A camp for tourists? Maybe a Boy Scout or Girl Scout camp? No, it’s one of the California Department of Corrections and Rehabilitation (CDCR) 44 conservation camps created to house convicted felons.
You won’t see chain link fences around the perimeter of Pilot Rock Conservation Camp, nor guard towers with armed guards keeping watch.
Constructed in 1959, Pilot Rock, along with the other conservation camps in California, is designed for minimum custody inmates. In order to be eligible to participate in the program, inmates must be physically fit and have no history of violent crimes including kidnapping, sex offenses, arson or escape.
The mission of the state’s camp program is to provide cooperative agencies with an able-bodied, trained work force for fire suppression and other emergencies such as floods and earthquakes, according to the Conservation Camps website.
In addition, inmate crews work on conservation projects on public lands and also provide a trained labor force for local community services projects such as tree removal.
The program teaches firefighting teamwork, Lt. Peter Spoto, camp commander for Pilot Rock, said. Inmates work side by side, and learn how to get along with each other.
Unlike inmates housed in any of the state’s prisons, conservation camp inmates must learn tolerance and to depend on each other.
They work side by side on a fire line, and they learn that the enemy is the fire raging in front of them, not each other, Spoto said.
Inmates are housed in dormitories at the camp, and receive training in how to fight a wildland fire.

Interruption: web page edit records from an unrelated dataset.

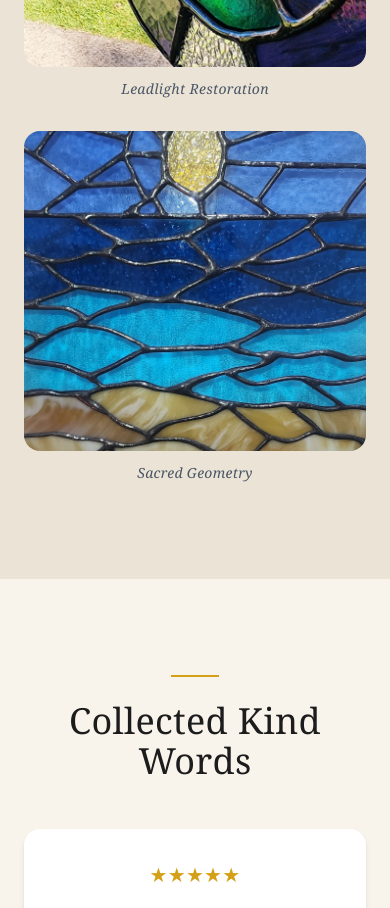
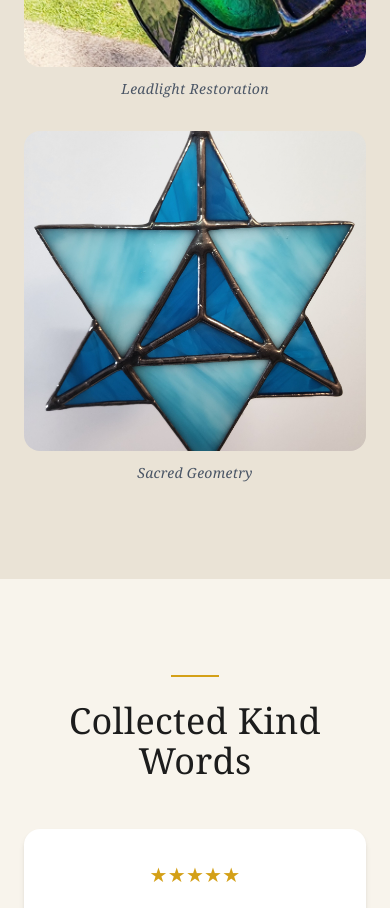
Before and after one commit to paul1978-legend/luminous-by-nature, a Next.js app: page / in a window 390 px wide. Shown: the part 3820-4728 px from the top of the page. Built offline with nearby package versions, Linux system fonts and the light colour scheme.

Commit message:
latest updates: lightbox, workshops, repairs, mobile fixes

```diff
--- a/app/components/Lightbox.tsx
+++ b/app/components/Lightbox.tsx
@@ -14,7 +14,7 @@ const images = [
     desc: "Traditional repair"
   },
   {
-    src: "/images/glass3.jpg",
+    src: "/images/glass4.jpg",
     title: "Sacred Geometry",
     desc: "Custom commission"
   }
```
Also changed, not shown: public/images/glass4.jpg (added).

Inmates work in teams, and fire suppression skills are taught by supervisors from Cal Fire or other agencies such as Los Angeles County Fire.
Several of the inmates have gone on to jobs with the U.S. Forest Service, or Cal Fire, Spoto said.
But inmates have other career paths to follow other than firefighting. Some have gone on to be plumbers, electricians, wastewater treatment experts and cooks, skills learned at a conservation camp.
Inmates can make $1.45 a day, while cooks can make $2.50 a day, depending on their skills. Once dispatched to fight a wildfire, inmates make $1 an hour.
The program has saved taxpayers roughly $80 million a year in firefighting services, said Spoto.
Inmates also help with snow removal and sandbagging for flood control work.
Mountain residents probably have seen crews out working on the highway, clearing brush or felling trees. Inmates are dressed in orange-colored helmets and work clothes, with the words CDC prisoner printed on one leg and on the backs of their shirts and jackets.
Spoto said while residents can be appreciative of the work inmate crews do, fighting fires or clearing brush, a simple thank you is sufficient, he said.
We want people to know not to give them anything, he said. They are not allowed to have any contraband.
Residents especially shouldn’t be offering inmates rides.
An inmate, Edward David Torrison, 23, walked away from Pilot Rock earlier this year. He was found wandering around El Cajon in San Diego County. He’s now being housed at the California Institution for Men in Chino.
We usually catch them with hours, Spoto said. Once they run away, they’re never allowed to come back to a Conservation Camp.